This article originally appeared in Hayo Magazine
The Istrian coast is one of the most beautiful places I’ve ever seen. With Croatia’s uncertain history, it seems almost impossible that the country could harbour something so stunning. Rovinj, Poreć and Pula define the coastline and share a rich history – and this is where we were.
We stepped off the boat onto the Rovinj dock and cast our eyes towards the old town on the water. The pastel pinks and yellows of the buildings stood in stark contrast to the bright blue water.
We walked down narrow cobbled streets with washing strung out above us and window shutters thrown wide open in the early afternoon heat. In the town, the streets were wider but cluttered with tiny shops and merchandise for sale. Traditional Venetian masks, hand-carved candles and local artwork were just a few of the many wonders.
In the centre of the town stood the clock tower, an old Venetian monument, preserved over time. Tourists clustered outside its doors as a tour guide gave a detailed history, speaking into his microphone so everyone could hear. We stopped for a moment and listen; ‘Underneath the tower was a prison for minor offenders…’, his accent was thick but his words were clear and the tourists seem enchanted by them.
Just round the corner was the Balbi Arch, another relic from ancient times and one that looked ready to crumble. It’s the former gate of the old fish market, a sign that Rovinj was once under the Venetian rule.
Through more medieval streets, cluttered with vendors, was the steep climb to the church of St Euphemia, a Baroque building and the pride and joy of Rovinj.
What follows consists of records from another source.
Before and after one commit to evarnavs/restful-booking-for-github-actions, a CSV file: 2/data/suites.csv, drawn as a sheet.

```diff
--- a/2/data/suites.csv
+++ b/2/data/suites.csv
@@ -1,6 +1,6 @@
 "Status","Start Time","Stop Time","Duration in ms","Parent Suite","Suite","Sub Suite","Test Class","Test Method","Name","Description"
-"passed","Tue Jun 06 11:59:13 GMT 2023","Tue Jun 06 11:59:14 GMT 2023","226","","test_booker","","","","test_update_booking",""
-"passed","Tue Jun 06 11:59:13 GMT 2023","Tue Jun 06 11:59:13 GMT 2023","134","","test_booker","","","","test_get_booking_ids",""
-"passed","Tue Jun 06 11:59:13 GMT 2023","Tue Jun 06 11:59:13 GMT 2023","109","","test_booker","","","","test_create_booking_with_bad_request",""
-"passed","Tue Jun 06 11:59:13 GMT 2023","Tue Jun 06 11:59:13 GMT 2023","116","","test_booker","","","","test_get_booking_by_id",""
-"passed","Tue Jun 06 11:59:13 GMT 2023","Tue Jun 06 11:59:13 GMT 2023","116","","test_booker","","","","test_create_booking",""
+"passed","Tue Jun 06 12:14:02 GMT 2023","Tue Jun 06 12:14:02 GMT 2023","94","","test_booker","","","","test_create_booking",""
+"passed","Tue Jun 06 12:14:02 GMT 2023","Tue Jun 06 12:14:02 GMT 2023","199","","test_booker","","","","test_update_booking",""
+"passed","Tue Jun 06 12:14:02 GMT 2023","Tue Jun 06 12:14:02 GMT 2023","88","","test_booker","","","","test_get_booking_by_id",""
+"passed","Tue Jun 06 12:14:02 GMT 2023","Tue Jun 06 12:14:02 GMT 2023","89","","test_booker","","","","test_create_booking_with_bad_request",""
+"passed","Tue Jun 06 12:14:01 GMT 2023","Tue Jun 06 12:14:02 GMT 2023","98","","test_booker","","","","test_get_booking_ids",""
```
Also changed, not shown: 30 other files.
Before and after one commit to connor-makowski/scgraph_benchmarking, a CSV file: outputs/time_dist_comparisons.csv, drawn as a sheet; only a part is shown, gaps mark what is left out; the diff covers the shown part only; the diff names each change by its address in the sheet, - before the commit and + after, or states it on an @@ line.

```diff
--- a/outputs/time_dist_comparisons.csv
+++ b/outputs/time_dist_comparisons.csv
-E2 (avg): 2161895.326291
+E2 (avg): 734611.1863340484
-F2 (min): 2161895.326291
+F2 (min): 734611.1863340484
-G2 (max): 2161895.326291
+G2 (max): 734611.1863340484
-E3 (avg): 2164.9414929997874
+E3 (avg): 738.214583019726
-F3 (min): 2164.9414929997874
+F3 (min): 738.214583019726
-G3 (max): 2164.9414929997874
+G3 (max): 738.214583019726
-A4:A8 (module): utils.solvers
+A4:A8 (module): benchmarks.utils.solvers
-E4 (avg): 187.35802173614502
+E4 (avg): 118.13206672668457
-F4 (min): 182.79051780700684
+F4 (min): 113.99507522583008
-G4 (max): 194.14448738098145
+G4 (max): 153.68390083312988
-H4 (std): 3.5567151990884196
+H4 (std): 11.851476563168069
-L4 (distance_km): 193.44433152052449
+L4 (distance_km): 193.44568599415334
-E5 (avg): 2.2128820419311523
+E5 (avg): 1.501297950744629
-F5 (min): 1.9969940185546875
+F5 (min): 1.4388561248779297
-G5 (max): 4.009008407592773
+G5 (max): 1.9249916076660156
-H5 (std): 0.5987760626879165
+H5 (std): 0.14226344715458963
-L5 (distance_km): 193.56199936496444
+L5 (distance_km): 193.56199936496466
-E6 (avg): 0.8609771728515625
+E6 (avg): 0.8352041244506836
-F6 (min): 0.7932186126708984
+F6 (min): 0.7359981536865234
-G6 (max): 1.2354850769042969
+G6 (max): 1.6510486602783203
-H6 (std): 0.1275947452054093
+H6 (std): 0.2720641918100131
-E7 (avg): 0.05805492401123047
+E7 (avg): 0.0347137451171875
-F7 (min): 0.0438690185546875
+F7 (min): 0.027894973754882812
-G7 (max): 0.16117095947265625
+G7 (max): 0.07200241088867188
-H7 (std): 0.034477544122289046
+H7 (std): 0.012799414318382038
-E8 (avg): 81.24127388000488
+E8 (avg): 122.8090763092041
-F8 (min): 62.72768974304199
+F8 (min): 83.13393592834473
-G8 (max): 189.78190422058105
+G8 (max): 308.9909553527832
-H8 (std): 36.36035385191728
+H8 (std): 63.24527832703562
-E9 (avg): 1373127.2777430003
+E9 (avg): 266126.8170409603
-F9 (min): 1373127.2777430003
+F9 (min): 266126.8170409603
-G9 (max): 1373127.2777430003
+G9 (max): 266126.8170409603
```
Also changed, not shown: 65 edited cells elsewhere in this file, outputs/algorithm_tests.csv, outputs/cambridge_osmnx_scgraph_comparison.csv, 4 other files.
It’s an important monument that defines the Rovinj skyline and builds on the characteristics of the charming fishing town. With unhindered views of the sea and the distance islets, the church used to keep a watchful eye on the coast.
Back on board Astral, Rovinj slipped away and became just a speck on the horizon. Seagulls flocked around the boat and smaller, quicker vessels sped past us on the open water.
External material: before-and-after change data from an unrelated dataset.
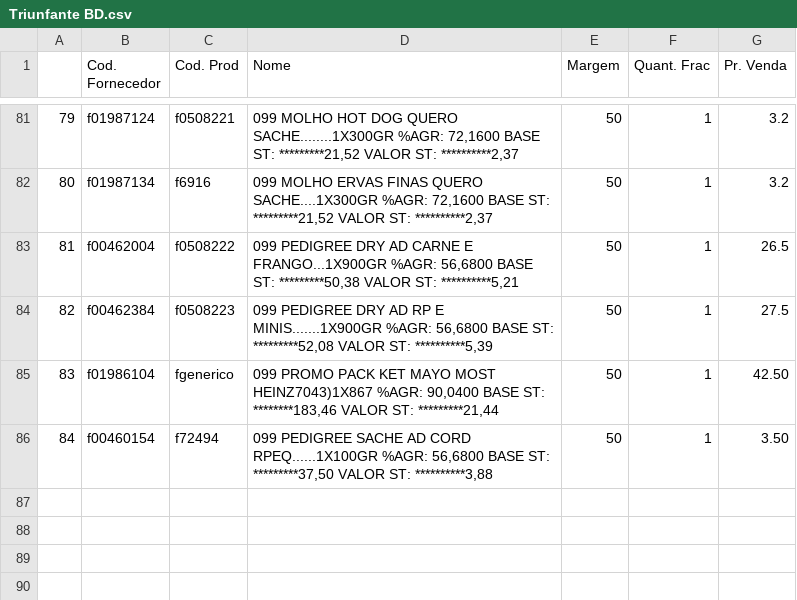
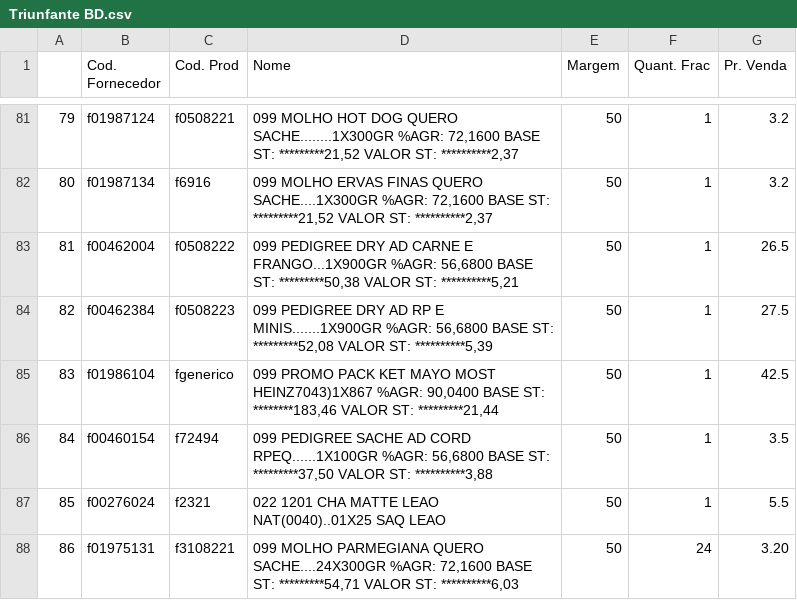
Before and after one commit to I3run01/PY-Auto-Preco-V2, a CSV file: Triunfante BD.csv, drawn as a sheet; only a part is shown, gaps mark what is left out.

```diff
--- a/Triunfante BD.csv
+++ b/Triunfante BD.csv
@@ -84,3 +84,5 @@
 82,f00462384,f0508223,"099 PEDIGREE DRY AD RP E MINIS.......1X900GR %AGR:  56,6800 BASE ST: *********52,08 VALOR ST: **********5,39",50,1,27.5
-83,f01986104,fgenerico,"099 PROMO PACK KET MAYO MOST HEINZ7043)1X867 %AGR:  90,0400 BASE ST: ********183,46 VALOR ST: *********21,44",50,1,42.50
-84,f00460154,f72494,"099 PEDIGREE SACHE AD CORD RPEQ......1X100GR %AGR:  56,6800 BASE ST: *********37,50 VALOR ST: **********3,88",50,1,3.50
+83,f01986104,fgenerico,"099 PROMO PACK KET MAYO MOST HEINZ7043)1X867 %AGR:  90,0400 BASE ST: ********183,46 VALOR ST: *********21,44",50,1,42.5
+84,f00460154,f72494,"099 PEDIGREE SACHE AD CORD RPEQ......1X100GR %AGR:  56,6800 BASE ST: *********37,50 VALOR ST: **********3,88",50,1,3.5
+85,f00276024,f2321,022 1201 CHA MATTE LEAO NAT(0040)..01X25 SAQ LEAO,50,1,5.5
+86,f01975131,f3108221,"099 MOLHO PARMEGIANA QUERO SACHE....24X300GR %AGR:  72,1600 BASE ST: *********54,71 VALOR ST: **********6,03",50,24,3.20
```
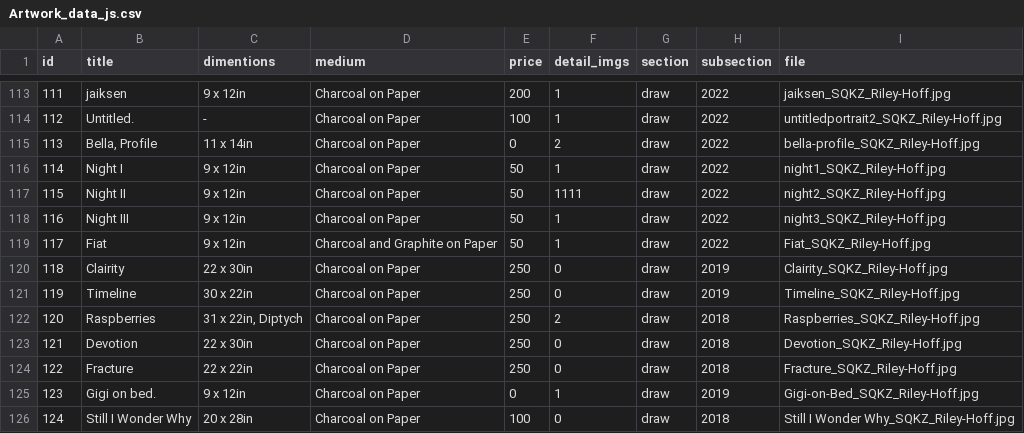
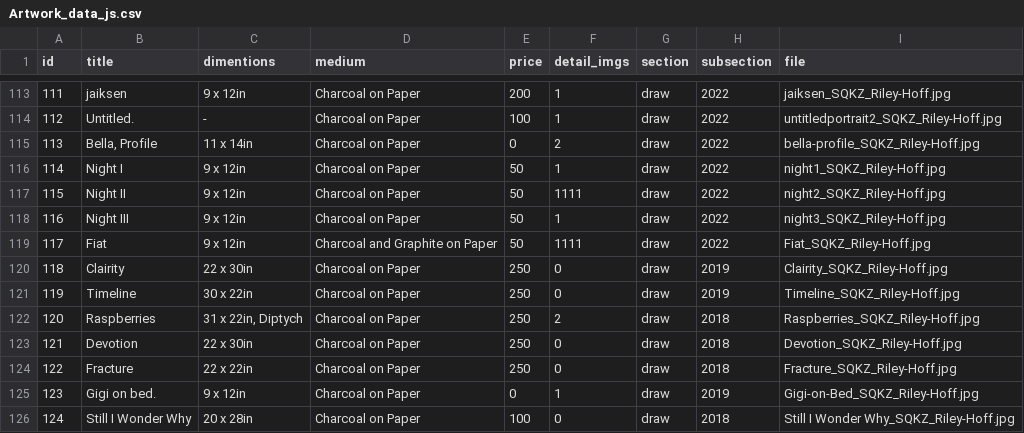
Before and after one commit to rileyhoff/sqkz_portfolio_v2, a CSV file: data/Artwork_data_js.csv, drawn as a sheet; only a part is shown, gaps mark what is left out; the diff covers the shown part only.

```diff
--- a/data/Artwork_data_js.csv
+++ b/data/Artwork_data_js.csv
@@ -118,3 +118,3 @@ id,title,dimentions,medium,price,detail_imgs,section,subsection,file
 116,Night III,9 x 12in,Charcoal on Paper,50,1,draw,2022,night3_SQKZ_Riley-Hoff.jpg
-117,Fiat,9 x 12in,Charcoal and Graphite on Paper,50,1,draw,2022,Fiat_SQKZ_Riley-Hoff.jpg
+117,Fiat,9 x 12in,Charcoal and Graphite on Paper,50,1111,draw,2022,Fiat_SQKZ_Riley-Hoff.jpg
 118,Clairity,22 x 30in,Charcoal on Paper,250,0,draw,2019,Clairity_SQKZ_Riley-Hoff.jpg
```
Also changed, not shown: 7 edited cells elsewhere in this file, 3 other files.
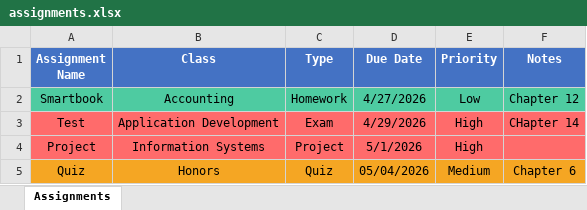
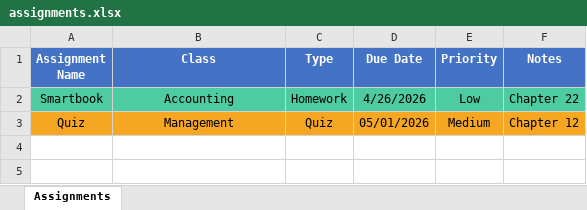
Before and after one commit to ksu-is/Task-Assignment-Tracker, an Excel workbook: assignments.xlsx, sheet Assignments, drawn as a sheet; values as stored, in another font and other column widths than the file's, no borders; removed rows and columns are numbered as before the commit, all else as after; the diff names each change by its address in the sheet, - before the commit and + after, or states it on an @@ line.

```diff
--- a/assignments.xlsx (sheet Assignments)
+++ b/assignments.xlsx (sheet Assignments)
-D2 (Due Date): 4/27/2026
+D2 (Due Date): 4/26/2026
-F2 (Notes): Chapter 12
+F2 (Notes): Chapter 22
-row 3: Test | Application Development | Exam | 4/29/2026 | High | CHapter 14
-row 4: Project | Information Systems | Project | 5/1/2026 | High
-B3 (Class): Honors
+B3 (Class): Management
-D3 (Due Date): 05/04/2026
+D3 (Due Date): 05/01/2026
-F3 (Notes): Chapter 6
+F3 (Notes): Chapter 12
```
Also changed, not shown: 2 other files.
Next stop, Poreć.
This time we cycled and explored the wild countryside of Croatia. The side of the road was dotted here and there with vineyards. The ground was rough and uneven in places where it has cracked in the heat, but the roads were good enough to cycle on and it didn’t take long before we arrived at the very heart of Poreć. Locking the bikes, we made our way along the marina and saw row upon row of magnificent, and expensive, yachts.
There were people lying out and sunbathing on the front of the boats, and others cooking up food. A man slowly paddleboarded past at a leisurely pace and was overtaken by the police, speeding out of the harbour. Looking out across the water, we saw the island of Saint Nicholas, home to the Valamar Isabella Hotel and neighbour to the Isabella Castle; once a summer retreat for the Italian Polensini family, the castle stood proudly on its 19th-century foundations. In the early summer heat, the island was alive with activity as people came and went, clambering aboard little boats and making their way to shore.
A volleyball stadium had been erected near the little market in the centre of the town and the loud music could be heard from everywhere. We walked down a boulevard, in the shade of the trees and notice museum after museum representing the radical changes of the city from Roman to Italian rule.
An old tower, part of the original walls, had been converted into a café, and here, the cobbled streets were more open but gradually narrowed as we reached the Euphrasian Basilica in the centre of the town.
We headed back to our bikes and slowly cycled back to our hotel where we caught the final rays of the setting sun.
Croatia’s coastline has been defined by its history and Istria, in particular, is more than just a destination. It’s an adventure, a chance to travel back in time. A chance to see the old flower boxes hung underneath shuttered windows, to feel the peeling paint as it comes away from the old stone, to breathe the fresh sea breeze as you sit in a café. It gives you a feeling of peace, of a reconciliation that happened much later than it should have. Embrace Croatia’s culture, explore her heritage and enjoy what she has to offer.